Morning Briefing - January 12, 2021


HBCUs Launch Data Science Consortium

Dr. Felesia Stukes, Johnson C. Smith University Assistant Professor of Computer Science, and faculty from five collaborating HBCUs are building a consortium of data science and business analytics researchers, scholars and industry partners designed to inspire and extend a culture of academic development and research collaborations across the region, state, and ultimately, the nation. 

Along with Stukes, the partnering faculty from HBCUs - Florida A&M University, Alabama A&M University, Bowie State University, Morehouse College, and Norfolk State University -recently received a seed grant award from the National Science Foundation (NSF) funded South Big Data Innovation Hub to develop and implement this consortium. (Courtesy:

ECSU Receives Grant to Support Research into Mutation of COVID-19 Virus

Elizabeth City State University has received a $75,000 grant from the UNC System to support ongoing research into the mutation of the COVID-19 virus. According to the grant’s principal investigator, Dr. Hirendrana Banerjee, there are multiple strains of the virus and identifying which one is infecting the people throughout the Northeastern North Carolina region is important to future vaccine development.  (Courtesy:

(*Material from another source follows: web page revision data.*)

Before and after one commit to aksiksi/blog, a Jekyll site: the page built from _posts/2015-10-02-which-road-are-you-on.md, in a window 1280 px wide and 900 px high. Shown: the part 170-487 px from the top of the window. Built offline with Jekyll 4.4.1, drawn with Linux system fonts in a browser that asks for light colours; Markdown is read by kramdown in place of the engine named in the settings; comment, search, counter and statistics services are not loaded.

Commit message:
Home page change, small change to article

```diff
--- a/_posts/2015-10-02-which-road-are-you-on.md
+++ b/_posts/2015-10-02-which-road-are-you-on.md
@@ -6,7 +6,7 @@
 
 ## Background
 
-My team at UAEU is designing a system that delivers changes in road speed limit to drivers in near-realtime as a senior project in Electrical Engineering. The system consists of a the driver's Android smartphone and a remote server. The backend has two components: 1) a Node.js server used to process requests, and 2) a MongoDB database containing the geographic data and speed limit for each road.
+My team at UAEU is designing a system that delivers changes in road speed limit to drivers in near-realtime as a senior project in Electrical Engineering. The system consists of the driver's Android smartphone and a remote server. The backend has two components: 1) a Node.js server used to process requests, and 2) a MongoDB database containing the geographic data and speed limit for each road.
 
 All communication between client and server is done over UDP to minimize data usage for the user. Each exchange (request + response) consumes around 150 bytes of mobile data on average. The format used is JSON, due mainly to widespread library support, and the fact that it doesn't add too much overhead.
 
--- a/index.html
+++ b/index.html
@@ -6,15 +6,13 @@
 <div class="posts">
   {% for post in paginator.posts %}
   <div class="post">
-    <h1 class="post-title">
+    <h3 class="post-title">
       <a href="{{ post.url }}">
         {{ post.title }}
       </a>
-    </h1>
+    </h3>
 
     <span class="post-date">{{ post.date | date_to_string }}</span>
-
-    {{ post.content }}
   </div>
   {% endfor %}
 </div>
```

Halliburton Joins with PVAMU to Create $1 Million Scholarship Fund

One of the world’s largest providers of products and services to the energy industry has donated $1 million to Prairie View A&M University (PVAMU) to produce new scholarships for students. The Halliburton Business and Engineering Scholarship Fund, created by Halliburton, will go towards eligible juniors and seniors at PVAMU majoring in accounting, management information systems, finance, and engineering. (Courtesy:

WATCH: Stacey Abrams Message to Spelman Woman

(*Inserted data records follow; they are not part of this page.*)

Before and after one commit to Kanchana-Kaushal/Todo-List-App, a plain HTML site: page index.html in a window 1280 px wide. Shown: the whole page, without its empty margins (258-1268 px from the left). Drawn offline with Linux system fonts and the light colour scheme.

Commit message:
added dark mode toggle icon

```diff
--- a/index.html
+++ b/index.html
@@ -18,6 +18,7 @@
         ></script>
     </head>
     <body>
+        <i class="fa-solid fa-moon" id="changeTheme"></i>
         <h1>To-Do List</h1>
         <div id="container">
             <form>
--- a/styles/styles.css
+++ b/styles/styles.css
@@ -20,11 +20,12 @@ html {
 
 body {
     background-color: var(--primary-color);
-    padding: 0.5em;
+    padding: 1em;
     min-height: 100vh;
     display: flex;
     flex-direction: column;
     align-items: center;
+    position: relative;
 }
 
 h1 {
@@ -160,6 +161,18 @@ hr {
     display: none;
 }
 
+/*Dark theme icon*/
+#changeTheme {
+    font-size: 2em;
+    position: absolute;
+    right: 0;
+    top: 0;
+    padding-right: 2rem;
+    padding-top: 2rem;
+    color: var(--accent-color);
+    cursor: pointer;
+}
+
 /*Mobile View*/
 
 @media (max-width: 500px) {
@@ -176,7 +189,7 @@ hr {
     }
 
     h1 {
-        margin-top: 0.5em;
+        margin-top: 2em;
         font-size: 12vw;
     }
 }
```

Ahead of the 2020 general election, Spelman College alumna Stacey Abrams shared a message to current students about her college experience, and the need for a new generation of civic advocates.

Back from 2 Decades on the Brink

Three things saved Morris Brown College, according to its president: God, alumni and the African Methodist Episcopal Church.

After nearly two decades in bankruptcy proceedings, rebuilding a crumbling campus and seeking a new accreditor, Morris Brown may be back from the brink of closure. The Transnational Association of Christian Colleges and Schools, a national accrediting agency, approved the college’s application for accreditation in November. Pending a successful site visit by the agency this month, the college will become a candidate for accreditation after first losing its accreditation more than 18 years ago. (Courtesy: Inside Higher Ed)